### What is expected
Could you retype the records word for word but without any pictures?

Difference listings
=== Begin Enclosure ===
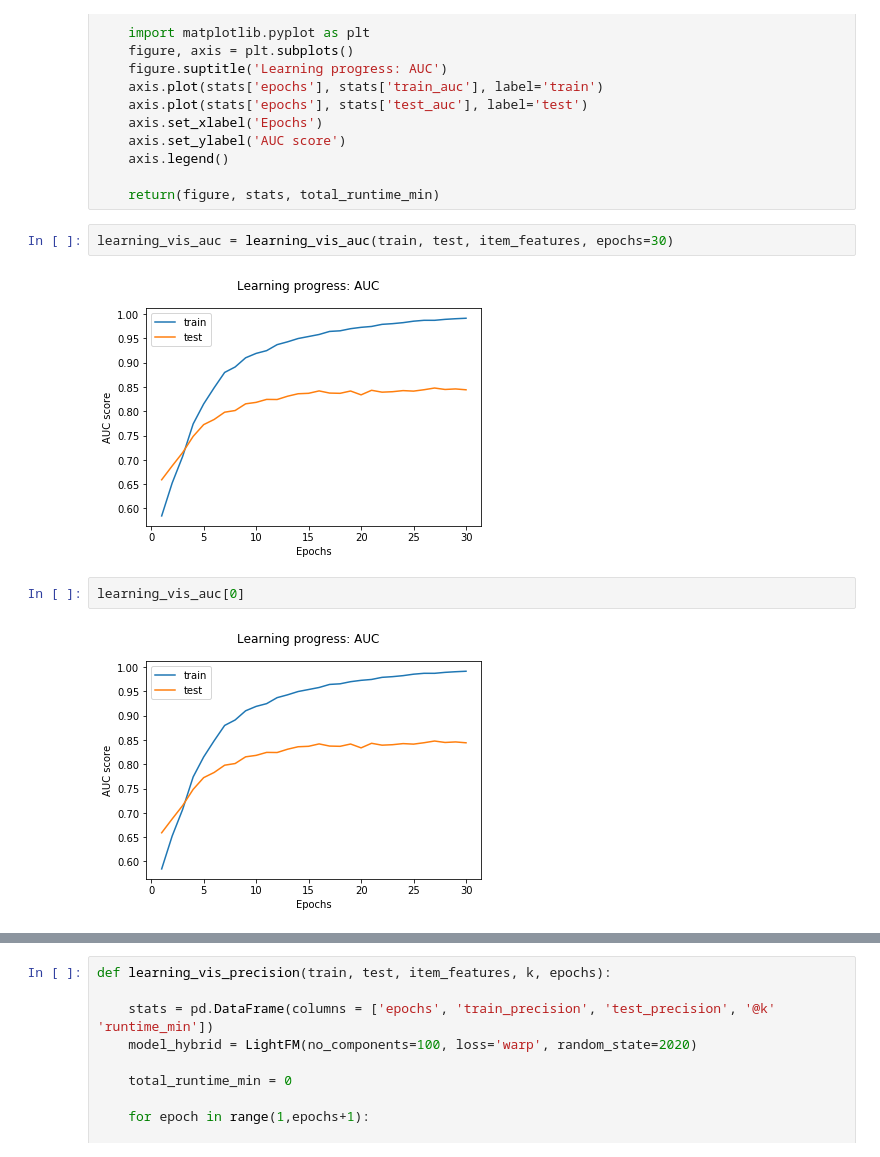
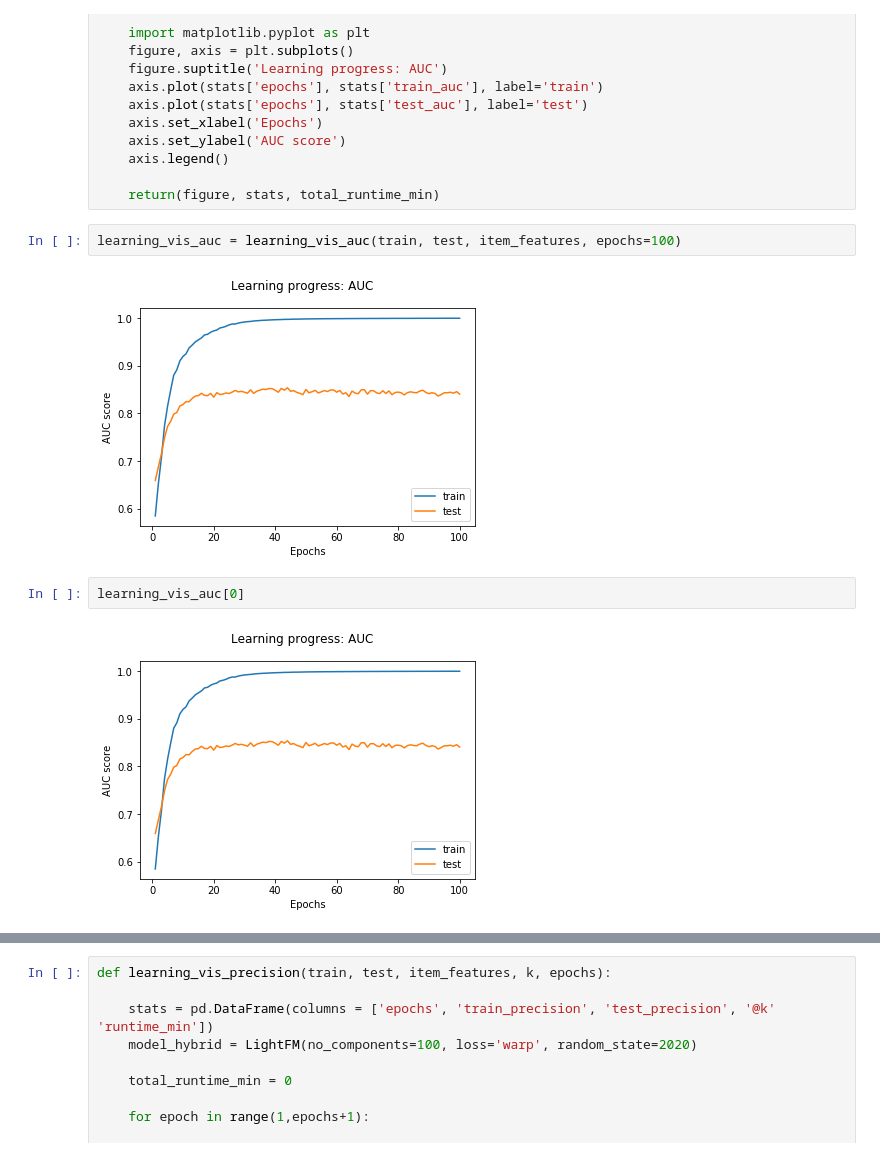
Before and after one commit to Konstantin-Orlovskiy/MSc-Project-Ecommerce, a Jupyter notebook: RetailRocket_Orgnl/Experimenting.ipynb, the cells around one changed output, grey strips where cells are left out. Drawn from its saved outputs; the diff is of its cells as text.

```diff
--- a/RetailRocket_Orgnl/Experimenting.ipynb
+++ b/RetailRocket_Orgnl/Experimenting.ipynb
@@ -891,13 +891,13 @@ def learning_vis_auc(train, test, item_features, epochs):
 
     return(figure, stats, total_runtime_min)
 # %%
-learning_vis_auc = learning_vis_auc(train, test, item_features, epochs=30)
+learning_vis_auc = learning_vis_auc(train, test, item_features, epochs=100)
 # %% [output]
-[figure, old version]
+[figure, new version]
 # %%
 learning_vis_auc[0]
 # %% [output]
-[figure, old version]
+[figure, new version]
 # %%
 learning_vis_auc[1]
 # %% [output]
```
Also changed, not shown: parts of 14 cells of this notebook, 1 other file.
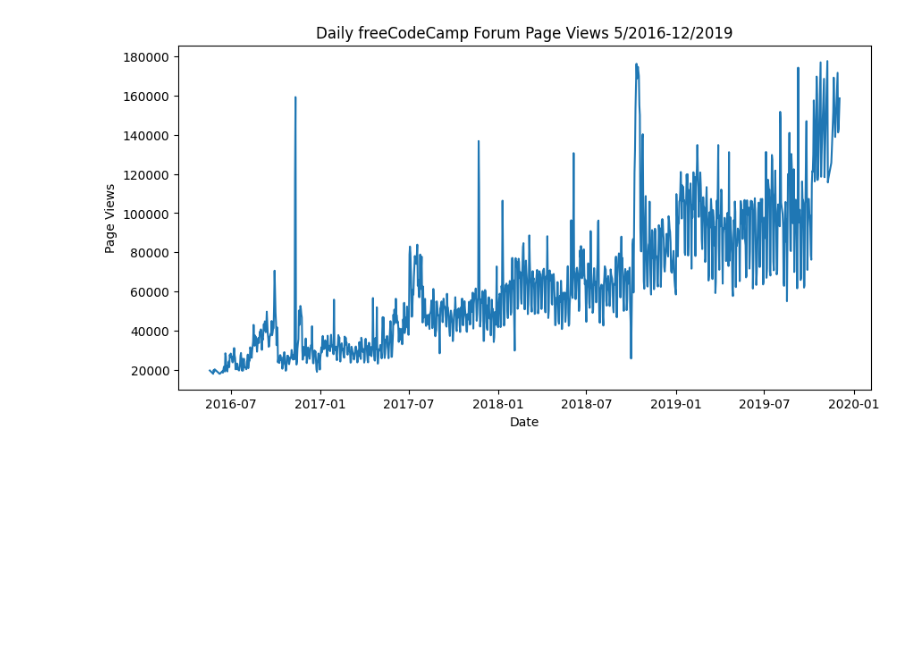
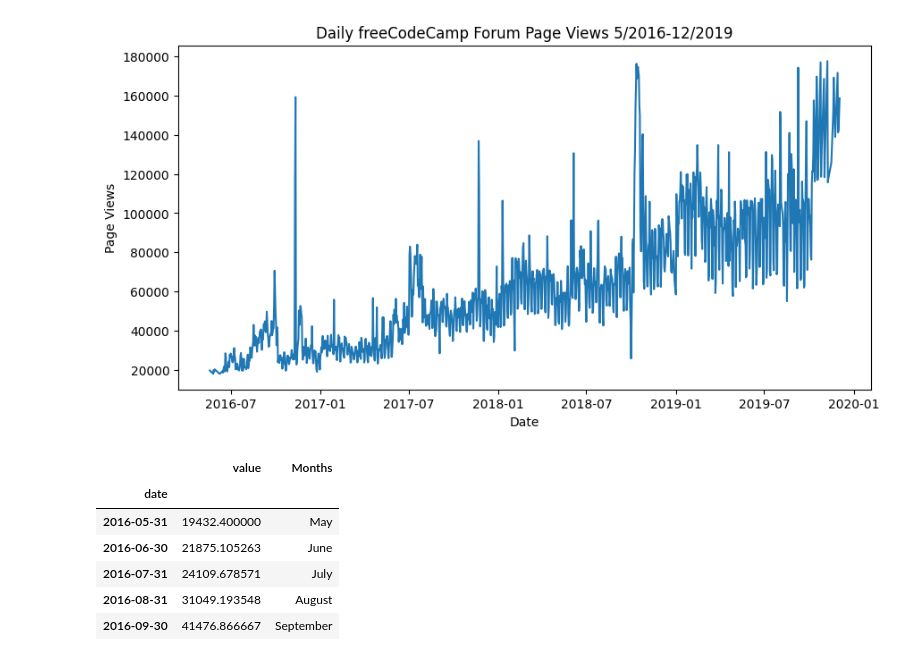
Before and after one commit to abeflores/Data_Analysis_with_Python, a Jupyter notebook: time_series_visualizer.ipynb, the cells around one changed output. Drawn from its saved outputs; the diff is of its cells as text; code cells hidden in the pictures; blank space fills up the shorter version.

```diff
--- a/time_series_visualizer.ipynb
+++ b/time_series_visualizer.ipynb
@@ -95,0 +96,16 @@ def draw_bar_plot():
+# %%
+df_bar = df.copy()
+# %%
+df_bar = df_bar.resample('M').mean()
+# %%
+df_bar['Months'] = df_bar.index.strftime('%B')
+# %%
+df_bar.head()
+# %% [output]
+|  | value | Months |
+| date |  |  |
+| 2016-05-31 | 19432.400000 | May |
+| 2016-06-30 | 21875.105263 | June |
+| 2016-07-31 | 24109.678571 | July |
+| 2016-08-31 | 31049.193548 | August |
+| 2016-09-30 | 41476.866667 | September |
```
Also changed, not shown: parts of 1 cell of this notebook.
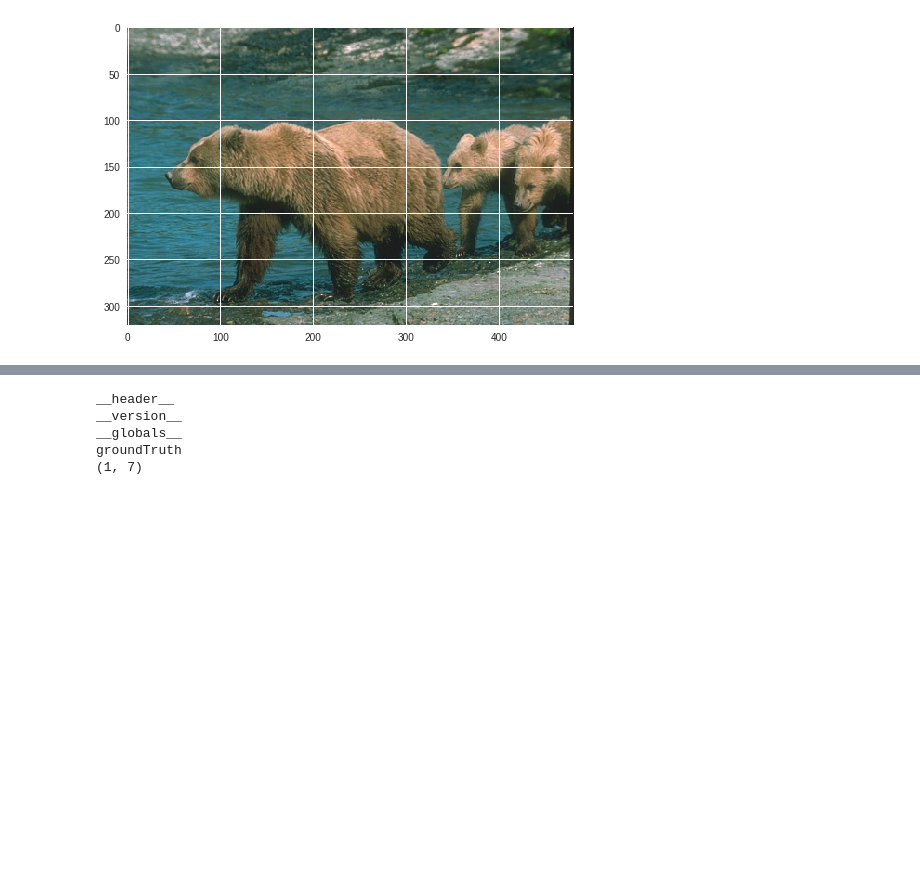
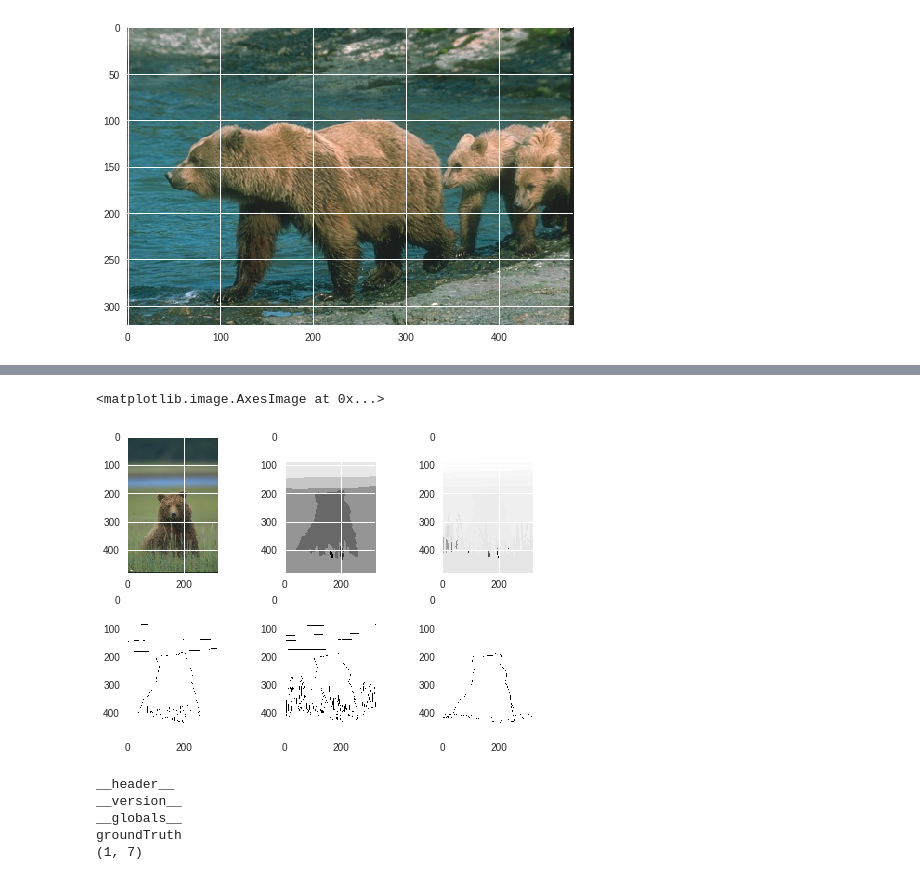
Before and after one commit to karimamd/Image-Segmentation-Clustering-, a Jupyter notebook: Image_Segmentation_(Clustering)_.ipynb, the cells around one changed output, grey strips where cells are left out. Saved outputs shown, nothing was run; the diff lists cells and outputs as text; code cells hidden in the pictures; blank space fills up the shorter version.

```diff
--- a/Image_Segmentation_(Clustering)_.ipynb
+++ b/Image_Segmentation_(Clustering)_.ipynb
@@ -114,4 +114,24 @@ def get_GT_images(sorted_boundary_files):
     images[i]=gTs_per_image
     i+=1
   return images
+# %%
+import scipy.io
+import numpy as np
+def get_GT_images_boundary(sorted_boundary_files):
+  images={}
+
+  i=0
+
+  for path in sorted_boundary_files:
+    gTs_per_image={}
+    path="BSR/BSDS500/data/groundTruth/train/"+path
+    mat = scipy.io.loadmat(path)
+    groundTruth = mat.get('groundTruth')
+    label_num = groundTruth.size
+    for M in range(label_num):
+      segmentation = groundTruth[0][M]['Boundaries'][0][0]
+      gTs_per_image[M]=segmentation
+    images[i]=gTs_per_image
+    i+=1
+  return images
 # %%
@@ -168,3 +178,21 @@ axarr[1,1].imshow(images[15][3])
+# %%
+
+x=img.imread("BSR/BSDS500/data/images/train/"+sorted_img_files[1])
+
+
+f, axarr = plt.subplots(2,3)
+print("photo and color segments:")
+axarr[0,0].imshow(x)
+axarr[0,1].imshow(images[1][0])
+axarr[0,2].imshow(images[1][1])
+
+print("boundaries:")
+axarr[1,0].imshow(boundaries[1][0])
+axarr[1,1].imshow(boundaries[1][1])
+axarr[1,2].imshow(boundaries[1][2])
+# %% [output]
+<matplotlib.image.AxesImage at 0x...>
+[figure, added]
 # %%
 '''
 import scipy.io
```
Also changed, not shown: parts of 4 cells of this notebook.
=== End Enclosure ===
### Response below
Before and after one commit to Konstantin-Orlovskiy/MSc-Project-Ecommerce, a Jupyter notebook: RetailRocket_Orgnl/Experimenting.ipynb, the cells around one changed output, grey strips where cells are left out. Drawn from its saved outputs; the diff is of its cells as text.

```diff
--- a/RetailRocket_Orgnl/Experimenting.ipynb
+++ b/RetailRocket_Orgnl/Experimenting.ipynb
@@ -891,13 +891,13 @@ def learning_vis_auc(train, test, item_features, epochs):
 
     return(figure, stats, total_runtime_min)
 # %%
-learning_vis_auc = learning_vis_auc(train, test, item_features, epochs=30)
+learning_vis_auc = learning_vis_auc(train, test, item_features, epochs=100)
 # %% [output]
-[figure, old version]
+[figure, new version]
 # %%
 learning_vis_auc[0]
 # %% [output]
-[figure, old version]
+[figure, new version]
 # %%
 learning_vis_auc[1]
 # %% [output]
```
Also changed, not shown: parts of 14 cells of this notebook, 1 other file.
Before and after one commit to abeflores/Data_Analysis_with_Python, a Jupyter notebook: time_series_visualizer.ipynb, the cells around one changed output. Drawn from its saved outputs; the diff is of its cells as text; code cells hidden in the pictures; blank space fills up the shorter version.

```diff
--- a/time_series_visualizer.ipynb
+++ b/time_series_visualizer.ipynb
@@ -95,0 +96,16 @@ def draw_bar_plot():
+# %%
+df_bar = df.copy()
+# %%
+df_bar = df_bar.resample('M').mean()
+# %%
+df_bar['Months'] = df_bar.index.strftime('%B')
+# %%
+df_bar.head()
+# %% [output]
+|  | value | Months |
+| date |  |  |
+| 2016-05-31 | 19432.400000 | May |
+| 2016-06-30 | 21875.105263 | June |
+| 2016-07-31 | 24109.678571 | July |
+| 2016-08-31 | 31049.193548 | August |
+| 2016-09-30 | 41476.866667 | September |
```
Also changed, not shown: parts of 1 cell of this notebook.
Before and after one commit to karimamd/Image-Segmentation-Clustering-, a Jupyter notebook: Image_Segmentation_(Clustering)_.ipynb, the cells around one changed output, grey strips where cells are left out. Saved outputs shown, nothing was run; the diff lists cells and outputs as text; code cells hidden in the pictures; blank space fills up the shorter version.

```diff
--- a/Image_Segmentation_(Clustering)_.ipynb
+++ b/Image_Segmentation_(Clustering)_.ipynb
@@ -114,4 +114,24 @@ def get_GT_images(sorted_boundary_files):
     images[i]=gTs_per_image
     i+=1
   return images
+# %%
+import scipy.io
+import numpy as np
+def get_GT_images_boundary(sorted_boundary_files):
+  images={}
+
+  i=0
+
+  for path in sorted_boundary_files:
+    gTs_per_image={}
+    path="BSR/BSDS500/data/groundTruth/train/"+path
+    mat = scipy.io.loadmat(path)
+    groundTruth = mat.get('groundTruth')
+    label_num = groundTruth.size
+    for M in range(label_num):
+      segmentation = groundTruth[0][M]['Boundaries'][0][0]
+      gTs_per_image[M]=segmentation
+    images[i]=gTs_per_image
+    i+=1
+  return images
 # %%
@@ -168,3 +178,21 @@ axarr[1,1].imshow(images[15][3])
+# %%
+
+x=img.imread("BSR/BSDS500/data/images/train/"+sorted_img_files[1])
+
+
+f, axarr = plt.subplots(2,3)
+print("photo and color segments:")
+axarr[0,0].imshow(x)
+axarr[0,1].imshow(images[1][0])
+axarr[0,2].imshow(images[1][1])
+
+print("boundaries:")
+axarr[1,0].imshow(boundaries[1][0])
+axarr[1,1].imshow(boundaries[1][1])
+axarr[1,2].imshow(boundaries[1][2])
+# %% [output]
+<matplotlib.image.AxesImage at 0x...>
+[figure, added]
 # %%
 '''
 import scipy.io
```
Also changed, not shown: parts of 4 cells of this notebook.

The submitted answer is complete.